Global head of mining at the World Bank and the International Finance Corporation (IFC) Tom Butler will talk about investment activities in the mining sector. He will focus mainly on the exploration and development of mining and how partnerships are the way forward.

Eleni Gabre-Madhin, co-founder and chief executive of Eleni LLC, will tackle the promise of Africa as an emerging global investment destination and what it will take to capture this potential in terms of perceptions, public sector, people, and policies.

Sipho Nkosi, CEO of Exxaro Resources, will hold a panel discussion with the CEOs who have invested the most in the mining sectors success and about the future of South African mining.

Top mining CEOs and visionaries will give their thoughts on why South African mining still represents some of the best opportunities in the sector.

Mining Indaba: People, profits and politics

mining

While most people remain optimistic about the mining industry in Africa, the real agenda for mining and development in Africa includes people, profits, and politics.

These are some of the more difficult problems mining-based companies in Africa are facing and have been recognised by Keith Slack who is the Global Program Manager of Oxfam America’s Extractive Industries team. Slack will also be attending the conference this year.

This conference poses an abundance of opportunity to network with some of the top professionals of the industry as well as space for deal-making. While there will be much socialising and bottomless champagne-drinking, an in-depth discussion on the tougher issues which face mining companies in Africa needs to happen.

The key issues African mining is facing at the moment can be categorised into four sections, according to Slack.

Firstly, African countries need to find ways to capture more added-value from the raw minerals they produce and try to use their mineral resources to develop their nations.

“Adding value or “beneficiation” is critical to helping economies grow and move up the economic ladder” says Slack.

The continent cannot afford to rely heavily on the exportation of raw materials solely for their development as this may hinder the economic growth of the continent. There needs to be more value added in the African mining industry which is important for economic building and growth and will help with the problem of unemployment in Africa. By creating opportunities through the mining sector could lead to job creation.

The Politics of Poverty blog site identifies that the African mining industry needs to ensure that there is more retention of profits and minerals for themselves.

A cluster of bad deals and sky-high transfer pricing leads to the poorer African countries being robbed of billions of dollars every year and a loss for the mining sector.

Peter Leon, the Head of the Mining Sector Group at Webber Wenzel says there has been a recession since 2013 in African mining because demands for commodity from the major commodity importers, like China and India, has abated and commodity prices are either stagnant declining or flat.

“The mining industry around the world is in difficult territory and there is a huge pressure on mining companies to cut costs,” says Leon.

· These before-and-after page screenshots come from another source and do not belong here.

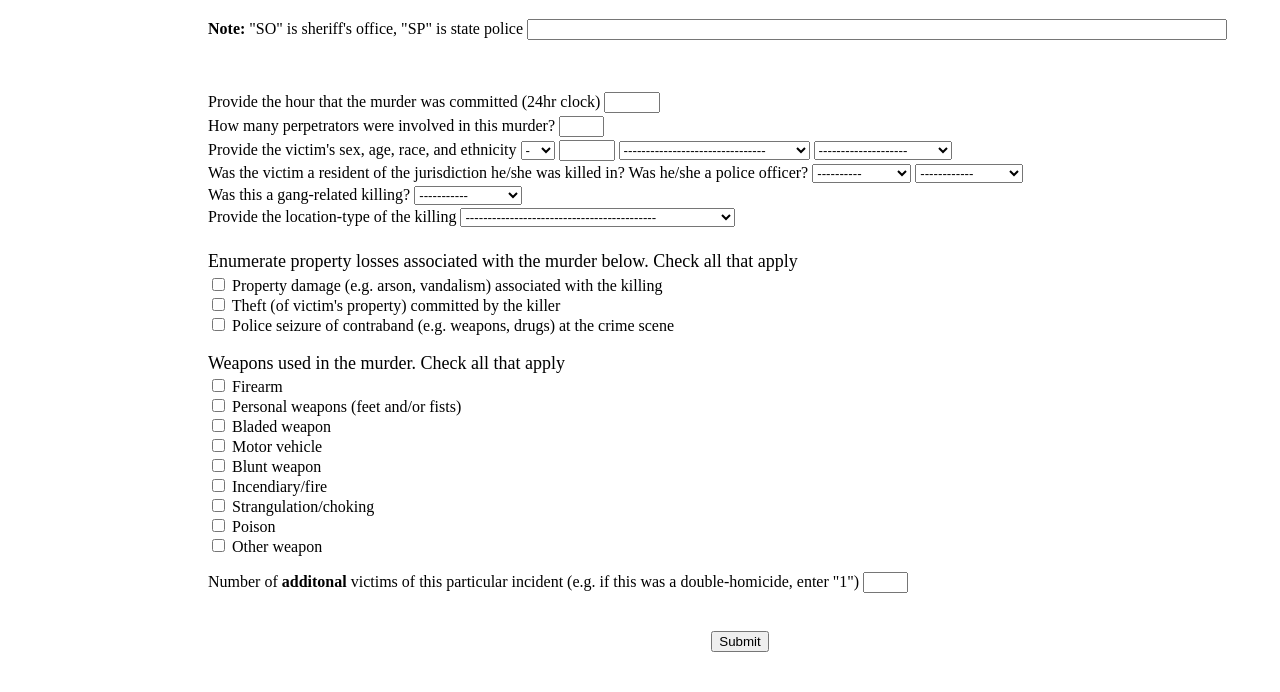
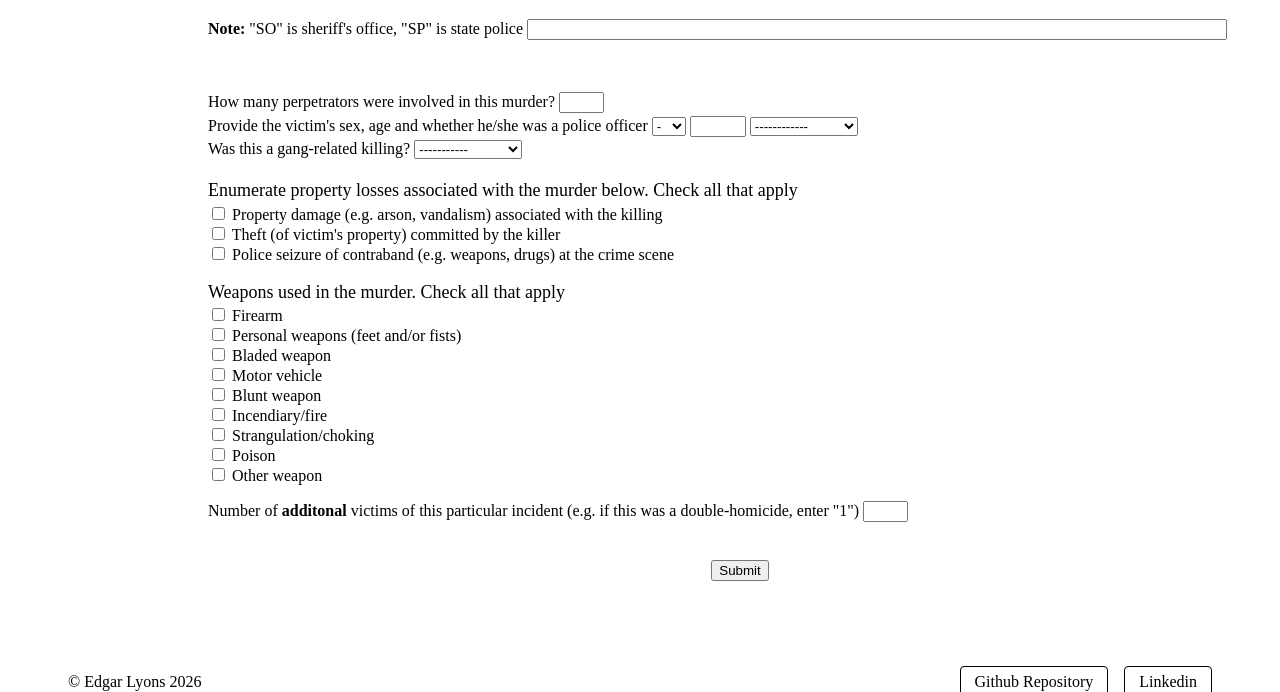
Before and after one commit to zedlyons/Public-Scot-Free, a Flask app: template web_app/templates/agencies.html in a window 1280 px wide. Shown: the part 283-975 px from the top of the page. Run offline with Flask 3, Linux system fonts and the light colour scheme; the template is opened without the code that fills it, so the values that code supplies are empty; parts of the project's set-up code (start-up, migrations or seed data) failed here and were passed over.

Commit message:
cleared out pruned features from the web-app

```diff
--- a/web_app/app.py
+++ b/web_app/app.py
@@ -68,22 +68,13 @@ def predict():
     state = request.form["state"]
     date_str = request.form["date"]
     date = pl.Series([date_str]).str.to_date()
-    hour = int(request.form["hour"])
     sex = request.form["vic_sex"]
-    res_status = request.form["res_status"]
-    age_decimal = int(request.form["vic_age"])
-    low_range = None if age_decimal < 1 else age_decimal
-    ethnicity_name = request.form["vic_ethnic"]
-    race = request.form["vic_race"]
     vic_type = request.form["vic_type"]
     crim_act = request.form["gang"]
-    location = request.form["location"]
     prop_destruction = 1 if "prop_destruction" in request.form else 0
     taken_by_cops = 1 if "taken_by_cops" in request.form else 0
     looted_remains = 1 if "looted_remains" in request.form else 0
-    firearms = 1 if "firearms" in request.form else 0
     feet_and_fists = 1 if "feet_and_fists" in request.form else 0
-    edged_weapon = 1 if "edged_weapon" in request.form else 0
     vehicle_as_weapon = 1 if "vehicle_as_weapon" in request.form else 0
     blunt_weapon = 1 if "blunt_weapon" in request.form else 0
     weaponized_fire = 1 if "weaponized_fire" in request.form else 0
@@ -105,10 +96,7 @@ def predict():
     input_data = pl.DataFrame(
         {
             "incident_year": date.dt.year()[0],
-            "incident_month": date.dt.month()[0],
             "incident_monthday": date.dt.day()[0],
-            "incident_hour": hour,
-            "incident_weekday": date.dt.weekday()[0],
             "incident_yearday": date.dt.ordinal_day()[0],
             "report_date_flag": 0,
             "state_abbr": state,
@@ -126,24 +114,15 @@ def predict():
             "officer_rate": agency_data["officer_rate"][0],
             "employee_rate": agency_data["employee_rate"][0],
             "county_name": agency_data["county_name"][0],
-            "msa_name": agency_data["msa_name"][0],
             "sex_code": sex,
-            "resident_status_code": res_status,
-            "age_range_low_num": low_range,
             "age_range_high_num": None,
-            "age_decimal": age_decimal,
             "victim_age_status": "age_known",
-            "ethnicity_name": ethnicity_name,
-            "race_desc": race,
             "victim_type_name": vic_type,
             "criminal_act_name": crim_act,
-            "location_name": location,
             "prop_destruction": prop_destruction,
             "taken_by_cops": taken_by_cops,
             "looted_remains": looted_remains,
-            "firearms": firearms,
             "feet_and_fists": feet_and_fists,
-            "edged_weapon": edged_weapon,
             "vehicle_as_weapon": vehicle_as_weapon,
             "blunt_weapon": blunt_weapon,
             "weaponized_fire": weaponized_fire,
@@ -176,7 +155,6 @@ def predict():
             "employee_rate_is_null": (
                 1 if agency_data["employee_rate"].is_null()[0] else 0
             ),
-            "resident_status_code_is_null": 0,
             "criminal_act_name_is_null": 0,
         }
     )
--- a/web_app/templates/agencies.html
+++ b/web_app/templates/agencies.html
@@ -37,11 +37,6 @@
 
     <p style="padding: 10px;"> </p>
 
-    <label for="hour">
-        Provide the hour that the murder was committed (24hr clock)
-    </label>
-    <input required type="number" id="hour" name="hour" min="0" max="23" style="margin-bottom: 3;">
-    <br>
     <label for="num_killers">
         How many perpetrators were involved in this murder?
     </label>
@@ -49,7 +44,7 @@
     <br>
 
     <label for="vic_sex">
-        Provide the victim's sex, age, race, and ethnicity
+        Provide the victim's sex, age and whether he/she was a police officer
     </label>
     <select required name="vic_sex" id="vic_sex">
         <option value="NONE_GIVEN" disabled selected>-</option>
@@ -58,32 +53,6 @@
     </select>
 
     <input type="number" id="vic_age" name="vic_age" min="0" max="99" style="margin-bottom: 3px;">
-
-    <select required name="vic_race">
-        <option value="NONE" disabled selected>--------------------------------</option>
-        <option value="Black or African American">Black</option>
-        <option value="White">White</option>
-        <option value="Asian">Asian</option>
-        <option value="American Indian or Alaska Native">Amerindian or Alaska Native</option>
-    </select>
-
-
-    <select required name="vic_ethnic">
-        <option value="NONE" disabled selected>--------------------</option>
-        <option value="Hispanic or Latino">Hispanic/Latino</option>
-        <option value="Not Hispanic or Latino">Not Hispanic/Latino</option>
-    </select>
-    <br>
-
-    <label for="res_status">
-        Was the victim a resident of the jurisdiction he/she was killed in? Was he/she a police officer?
-    </label>
-    <select required name="res_status" style="margin-bottom: 3px;">
-        <option value="NONE_GIVEN" disabled selected>----------</option>
-        <option value="R">Resident</option>
-        <option value="N">Non-resident</option>
-    </select>
-
     <select required name="vic_type">
         <option value="NONE_GIVEN" disabled selected>------------</option>
         <option value="Individual">Private Citizen</option>
@@ -101,45 +70,6 @@
         <option value="Other Gang">Other Gang</option>
     </select>
     <br>
-
-    <label for="location">
-        Provide the location-type of the killing
-    </label>
-    <select required name="location" style="margin-bottom: 6px;">
-        <option value="NONE_GIVEN" disabled selected>-------------------------------------------</option>
-        <option value="Park/Playground">Park/Playground</option>
-        <option value="Camp/Campground">Camp/Campground</option>
-        <option value="Department/Discount Store">Department/Discount Store</option>
-        <option value="Convenience Store">Convenience Store</option>
-        <option value="Bar/Nightclub">Bar/Nightclub</option>
-        <option value="Restaurant">Restaurant</option>
-        <option value="Liquor Store">Liquor Store</option>
-        <option value="Air/Bus/Train Terminal">Air/Bus/Train Terminal</option>
-        <option value="Lake/Waterway/Beach">Lake/Waterway/Beach</option>
-        <option value="Specialty Store">Specialty Store</option>
-        <option value="Residence/Home">Residence/Home</option>
-        <option value="Service/Gas Station">Service/Gas Station</option>
-        <option value="Hotel/Motel/Etc.">Hotel/Motel/Etc.</option>
-        <option value="Church/Synagogue/Temple/Mosque">Church/Synagogue/Temple/Mosque</option>
-        <option value="Field/Woods">Field/Woods</option>
-        <option value="Government/Public Building">Government/Public Building</option>
-        <option value="Bank/Savings and Loan">Bank/Savings and Loan</option>
-        <option value="Community Center">Community Center</option>
-        <option value="ATM Separate from Bank">ATM Separate from Bank</option>
-        <option value="Parking/Drop Lot/Garage">Parking/Drop Lot/Garage</option>
-        <option value="Abandoned/Condemned Structure">Abandoned/Condemned Structure</option>
-        <option value="Shelter-Mission/Homeless">Shelter-Mission/Homeless</option>
-        <option value="School-Elementary/Secondary">School-Elementary/Secondary</option>
-        <option value="Commercial/Office Building">Commercial/Office Building</option>
-        <option value="Drug Store/Doctor's Office/Hospital">Drug Store/Doctor's Office/Hospital</option>
-        <option value="Jail/Prison/Penitentiary/Corrections Facility">Jail/Prison/Penitentiary/Corrections Facility
-        </option>
-        <option value="Grocery/Supermarket">Grocery/Supermarket</option>
-        <option value="Highway/Road/Alley/Street/Sidewalk">Highway/Road/Alley/Street/Sidewalk</option>
-        <option value="Other/Unknown">Other/Unknown</option>
-    </select>
-    <br>
-
 
     <p style="font-size: 18px; margin-bottom: 3px;">
         Enumerate property losses associated with the murder below. Check all that apply
```
Also changed, not shown: 1 other file.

Along with this is the problem of resource revenue management and the politics around this issue, according to Slack.

Slack says all transactions with mining companies need to be disclosed to government and there should be a strict compliance with global anti-corruption regulations.

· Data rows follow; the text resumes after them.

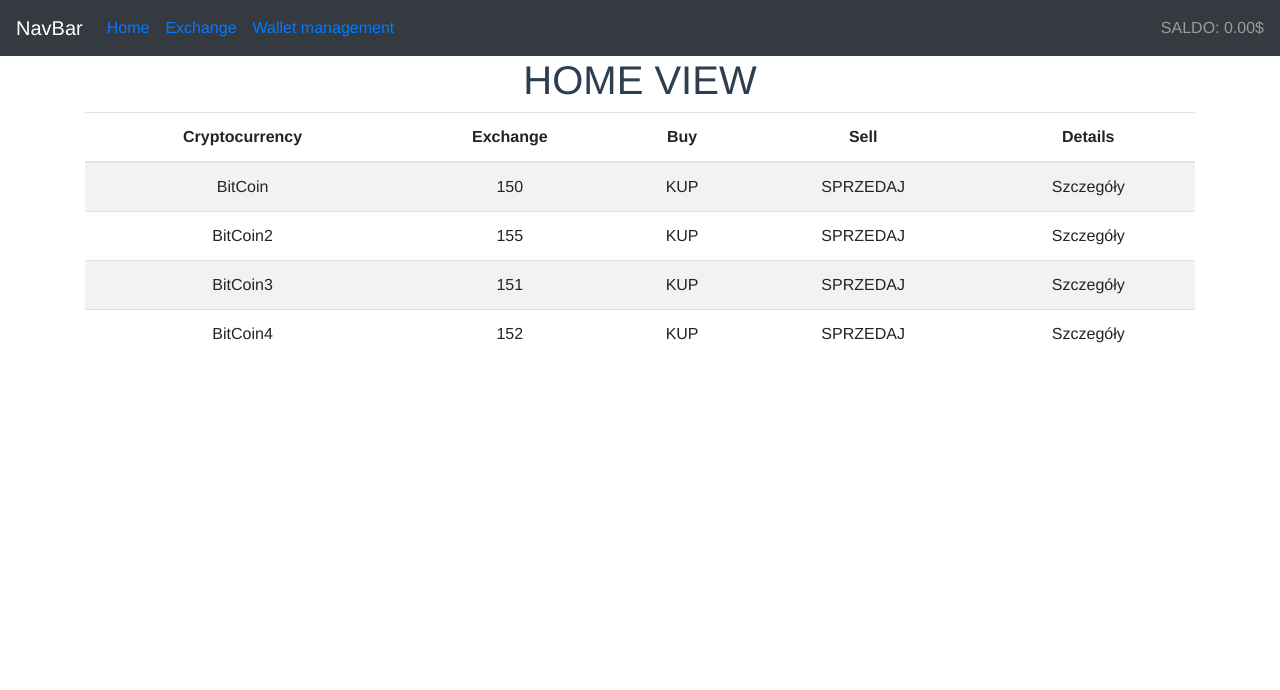
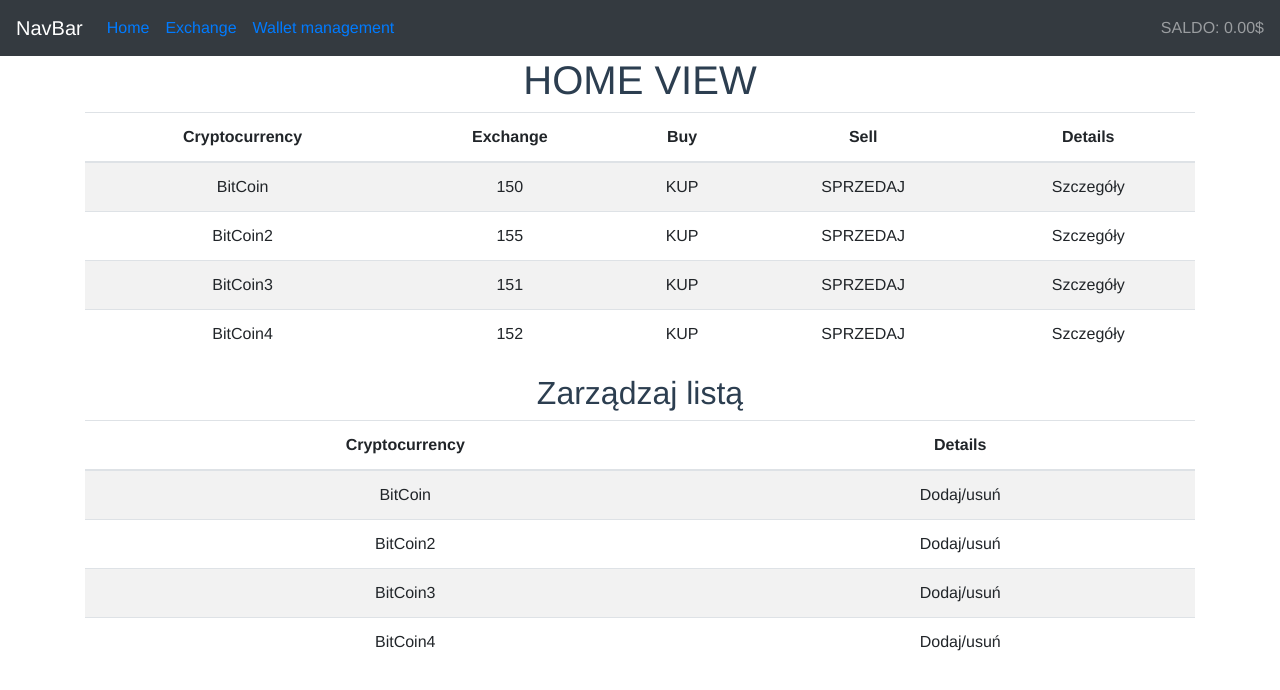
Before and after one commit to krzysiek28/BAI_projekt, a Vue app in the folder cryptocurrency-exchange-simulator/: page / in a window 1280 px wide. Shown: the top 690 px of the page. Built offline with nearby package versions, Linux system fonts and the light colour scheme.

Commit message:
Layout of home page
add table

```diff
--- a/cryptocurrency-exchange-simulator/src/components/cryptocurrency/CryptocurrencyList.vue
+++ b/cryptocurrency-exchange-simulator/src/components/cryptocurrency/CryptocurrencyList.vue
@@ -5,6 +5,16 @@
       <b-row cols="1" cols-sm="1" cols-md="1" cols-lg="1">
         <b-col>
           <b-table striped hover :items="currency" ></b-table>
+        </b-col>
+      </b-row>
+      <b-row cols="1" cols-sm="1" cols-md="1" cols-lg="1">
+        <b-col>
+          <h2>Zarządzaj listą</h2>
+        </b-col>
+      </b-row>
+      <b-row cols="1" cols-sm="1" cols-md="1" cols-lg="1">
+        <b-col>
+          <b-table striped hover :items="othercurrency" ></b-table>
         </b-col>
       </b-row>
     </b-container>
@@ -22,6 +32,12 @@ export default class CryptocurrencyList extends Vue {
         { cryptocurrency: 'BitCoin2', exchange: 155, buy: 'KUP', sell: 'SPRZEDAJ', details: 'Szczegóły' },
         { cryptocurrency: 'BitCoin3', exchange: 151, buy: 'KUP', sell: 'SPRZEDAJ', details: 'Szczegóły' },
         { cryptocurrency: 'BitCoin4', exchange: 152, buy: 'KUP', sell: 'SPRZEDAJ', details: 'Szczegóły' }
+      ],
+      othercurrency: [
+        { cryptocurrency: 'BitCoin', details: 'Dodaj/usuń' },
+        { cryptocurrency: 'BitCoin2', details: 'Dodaj/usuń' },
+        { cryptocurrency: 'BitCoin3', details: 'Dodaj/usuń' },
+        { cryptocurrency: 'BitCoin4', details: 'Dodaj/usuń' }
       ]
     }
   }
```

These are some of the tougher and more serious issues that the Mining Indaba Conference of 2014 needs to address in order to push African mining out of the “resource curse”.

Leon says, “In South Africa, if we don’t get our act together mining companies will simply retrench more and the mining industry will decline.”

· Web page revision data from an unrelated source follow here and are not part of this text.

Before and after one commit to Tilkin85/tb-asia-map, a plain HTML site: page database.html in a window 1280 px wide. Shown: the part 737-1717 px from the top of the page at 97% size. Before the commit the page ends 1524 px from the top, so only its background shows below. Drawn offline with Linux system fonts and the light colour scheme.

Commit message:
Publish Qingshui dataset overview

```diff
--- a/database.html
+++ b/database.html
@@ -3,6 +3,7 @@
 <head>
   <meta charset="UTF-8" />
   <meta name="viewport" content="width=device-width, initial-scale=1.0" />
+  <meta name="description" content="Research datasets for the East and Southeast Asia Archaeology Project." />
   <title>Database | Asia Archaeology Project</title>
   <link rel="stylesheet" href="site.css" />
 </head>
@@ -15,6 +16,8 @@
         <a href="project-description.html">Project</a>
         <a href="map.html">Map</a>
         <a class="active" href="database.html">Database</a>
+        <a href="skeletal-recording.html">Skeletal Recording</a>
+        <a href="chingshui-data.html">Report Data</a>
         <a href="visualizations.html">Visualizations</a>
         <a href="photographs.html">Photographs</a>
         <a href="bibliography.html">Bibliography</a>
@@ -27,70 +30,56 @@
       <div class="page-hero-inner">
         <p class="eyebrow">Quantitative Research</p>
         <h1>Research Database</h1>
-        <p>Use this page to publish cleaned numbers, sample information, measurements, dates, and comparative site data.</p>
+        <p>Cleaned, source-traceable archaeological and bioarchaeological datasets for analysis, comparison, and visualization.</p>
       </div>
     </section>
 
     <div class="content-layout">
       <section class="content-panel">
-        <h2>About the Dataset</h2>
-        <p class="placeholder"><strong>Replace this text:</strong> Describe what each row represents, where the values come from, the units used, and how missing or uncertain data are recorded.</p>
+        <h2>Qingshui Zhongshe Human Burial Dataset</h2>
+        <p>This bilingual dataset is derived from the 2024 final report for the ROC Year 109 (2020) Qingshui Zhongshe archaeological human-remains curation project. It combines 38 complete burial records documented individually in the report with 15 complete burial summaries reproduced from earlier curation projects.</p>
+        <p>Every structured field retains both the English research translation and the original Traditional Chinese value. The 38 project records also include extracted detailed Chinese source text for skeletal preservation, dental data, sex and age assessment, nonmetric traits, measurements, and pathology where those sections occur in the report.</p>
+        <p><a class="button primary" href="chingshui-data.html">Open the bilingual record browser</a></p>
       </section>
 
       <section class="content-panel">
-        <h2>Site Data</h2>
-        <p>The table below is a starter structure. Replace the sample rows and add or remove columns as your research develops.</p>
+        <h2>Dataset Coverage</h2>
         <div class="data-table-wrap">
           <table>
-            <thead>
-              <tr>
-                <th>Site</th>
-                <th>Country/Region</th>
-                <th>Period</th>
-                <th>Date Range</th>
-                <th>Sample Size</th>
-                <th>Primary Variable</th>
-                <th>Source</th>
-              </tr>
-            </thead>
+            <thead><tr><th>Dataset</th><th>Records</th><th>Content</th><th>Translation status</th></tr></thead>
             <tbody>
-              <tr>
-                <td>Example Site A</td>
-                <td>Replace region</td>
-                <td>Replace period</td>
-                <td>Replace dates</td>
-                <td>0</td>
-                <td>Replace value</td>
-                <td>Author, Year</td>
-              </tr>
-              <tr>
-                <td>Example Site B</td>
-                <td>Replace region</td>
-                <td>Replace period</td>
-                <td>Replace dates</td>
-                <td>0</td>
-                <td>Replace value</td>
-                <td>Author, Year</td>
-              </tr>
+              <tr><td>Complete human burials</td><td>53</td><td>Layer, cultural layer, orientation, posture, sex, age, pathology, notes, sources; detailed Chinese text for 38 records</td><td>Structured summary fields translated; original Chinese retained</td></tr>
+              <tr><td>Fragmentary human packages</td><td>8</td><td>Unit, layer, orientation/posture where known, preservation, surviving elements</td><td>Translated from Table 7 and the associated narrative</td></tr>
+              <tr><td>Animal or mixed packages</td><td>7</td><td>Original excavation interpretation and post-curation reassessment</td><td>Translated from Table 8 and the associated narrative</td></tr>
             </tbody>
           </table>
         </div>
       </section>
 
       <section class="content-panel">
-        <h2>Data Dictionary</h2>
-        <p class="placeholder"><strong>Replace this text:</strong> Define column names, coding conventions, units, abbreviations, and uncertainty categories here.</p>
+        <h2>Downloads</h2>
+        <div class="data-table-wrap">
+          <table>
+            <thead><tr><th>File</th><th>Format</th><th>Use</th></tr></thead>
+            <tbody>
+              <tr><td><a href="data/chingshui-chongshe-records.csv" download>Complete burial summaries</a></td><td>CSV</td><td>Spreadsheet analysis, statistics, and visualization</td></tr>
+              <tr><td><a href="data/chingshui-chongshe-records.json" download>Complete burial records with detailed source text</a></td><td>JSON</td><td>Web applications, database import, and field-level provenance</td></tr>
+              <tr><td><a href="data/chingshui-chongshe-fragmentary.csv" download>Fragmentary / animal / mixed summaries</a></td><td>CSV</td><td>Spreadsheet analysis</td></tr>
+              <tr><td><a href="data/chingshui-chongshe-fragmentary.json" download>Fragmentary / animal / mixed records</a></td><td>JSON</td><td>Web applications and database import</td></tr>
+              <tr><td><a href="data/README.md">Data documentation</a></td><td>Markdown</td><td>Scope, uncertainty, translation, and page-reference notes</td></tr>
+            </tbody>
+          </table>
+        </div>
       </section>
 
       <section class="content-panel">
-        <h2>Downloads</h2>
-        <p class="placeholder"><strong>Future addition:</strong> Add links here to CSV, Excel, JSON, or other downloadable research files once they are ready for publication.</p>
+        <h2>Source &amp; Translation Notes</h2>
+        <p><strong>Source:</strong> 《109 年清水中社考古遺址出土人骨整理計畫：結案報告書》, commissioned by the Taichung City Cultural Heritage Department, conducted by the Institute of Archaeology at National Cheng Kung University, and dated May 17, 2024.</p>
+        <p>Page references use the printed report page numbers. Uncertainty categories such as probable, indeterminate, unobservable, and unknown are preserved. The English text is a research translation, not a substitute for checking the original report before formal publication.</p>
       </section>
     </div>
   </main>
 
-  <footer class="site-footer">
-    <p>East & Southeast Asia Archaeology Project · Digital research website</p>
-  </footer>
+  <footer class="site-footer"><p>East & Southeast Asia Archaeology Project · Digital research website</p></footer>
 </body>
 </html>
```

The mission of the conference is to attract investment in African Mining. Its foundation is based on capitalisation and development of mining interests in Africa. It creates a unique opportunity for international professionals to connect with African mining.

Global mining professionals will gather this year at the Cape Town International Convention Centre for the annual Mining Indaba Conference, which is the largest annual global mining industry conference.

The conference will run from the third till the 6th of February 2014.